Vincent C. Marconi1, Kaku So-Armah2, Janet Tate3, Joseph Lim4, Vincent Lo Re5, Adeel A. Butt6, Matthew B. Goetz7, Maria Rodriguez-Barradas8, Amy Justice3, Matthew Freiberg9
1Emory Univ, Atlanta, GA, USA,2Boston Univ, Boston, MA, USA,3VA Connecticut Hlthcare System, West Haven, CT, USA,4Yale Univ, New Haven, CT, USA,5Univ of Pennsylvania, Philadelphia, PA, USA,6Weill Cornell Med Coll, New York, NY, USA,7VA Greater Los Angeles Hlth Care System, Los Angeles, CA, USA,8Baylor Coll of Med, Houston, TX, USA,9Vanderbilt Univ, Nashville, TN, USA
Hyperbilirubinemia may protect against cardiovascular disease (CVD) by reducing oxidative stress and via its anti-atherogenic properties. Whether elevated bilirubin reduces risk of CVD events including among HIV positive (HIV+) people independently of atazanavir (ATV) use is unclear. ATV can cause unconjugated hyperbilirubinemia by competitive inhibition of the uridine diphosphate-glucuronosyl transferase (UGT) 1A1 enzyme. We assessed whether elevated bilirubin independently reduced the risk of heart failure (HF) and acute myocardial infarction (AMI) among participants in the Veterans Aging Cohort Study (VACS).

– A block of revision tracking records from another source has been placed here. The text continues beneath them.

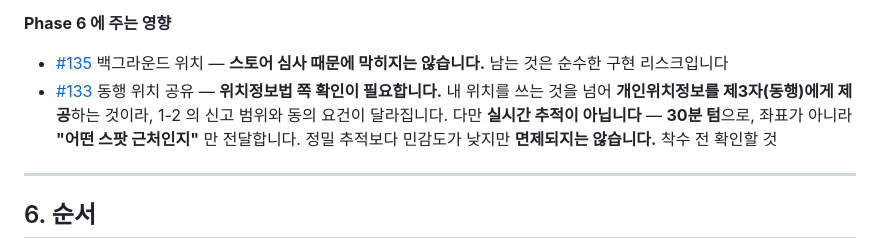
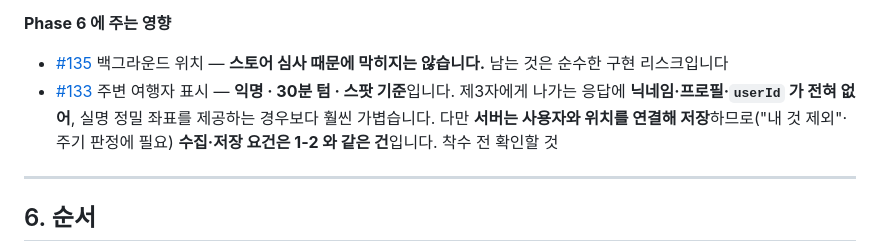
Before and after one commit to FogMap2026/FogApp, a Markdown page: docs/ONESTORE_RELEASE.md, the part around the change. GitHub-like rendering.

```diff
--- a/docs/ONESTORE_RELEASE.md
+++ b/docs/ONESTORE_RELEASE.md
@@ -198,8 +198,8 @@ buildTypes {
 **Phase 6 에 주는 영향**
 
 - [#135](../../issues/135) 백그라운드 위치 — **스토어 심사 때문에 막히지는 않습니다.** 남는 것은 순수한 구현 리스크입니다
-- [#133](../../issues/133) 동행 위치 공유 — **위치정보법 쪽 확인이 필요합니다.** 내 위치를 쓰는 것을 넘어 **개인위치정보를 제3자(동행)에게 제공**하는 것이라, 1-2 의 신고 범위와 동의 요건이 달라집니다.
-  다만 **실시간 추적이 아닙니다** — **30분 텀**으로, 좌표가 아니라 **"어떤 스팟 근처인지"** 만 전달합니다. 정밀 추적보다 민감도가 낮지만 **면제되지는 않습니다.** 착수 전 확인할 것
+- [#133](../../issues/133) 주변 여행자 표시 — **익명 · 30분 텀 · 스팟 기준**입니다. 제3자에게 나가는 응답에 **닉네임·프로필·`userId` 가 전혀 없어**, 실명 정밀 좌표를 제공하는 경우보다 훨씬 가볍습니다.
+  다만 **서버는 사용자와 위치를 연결해 저장**하므로("내 것 제외"·주기 판정에 필요) **수집·저장 요건은 1-2 와 같은 건**입니다. 착수 전 확인할 것
 
 ---
 
```
Also changed, not shown: README.md (+2 -1 lines), planning.md (+11 -7 lines).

VACS participants, without CVD at baseline (first clinical visit after 4/1/2003) were included. The total bilirubin from clinical labs closest to baseline was categorized into quartiles. HF and AMI were assessed using VA, VA Fee For Service and Medicare ICD-9 codes. Participants were followed until first HF or AMI, death, last VA encounter or 12/31/2011. Cox regression was used to estimate HF/AMI risk adjusting for baseline confounders including HIV and hepatitis C, demographics, Framingham CVD risk factors, and substance abuse/dependence. Analyses restricted to HIV+ participants were further adjusted for HIV viremia and ATV use.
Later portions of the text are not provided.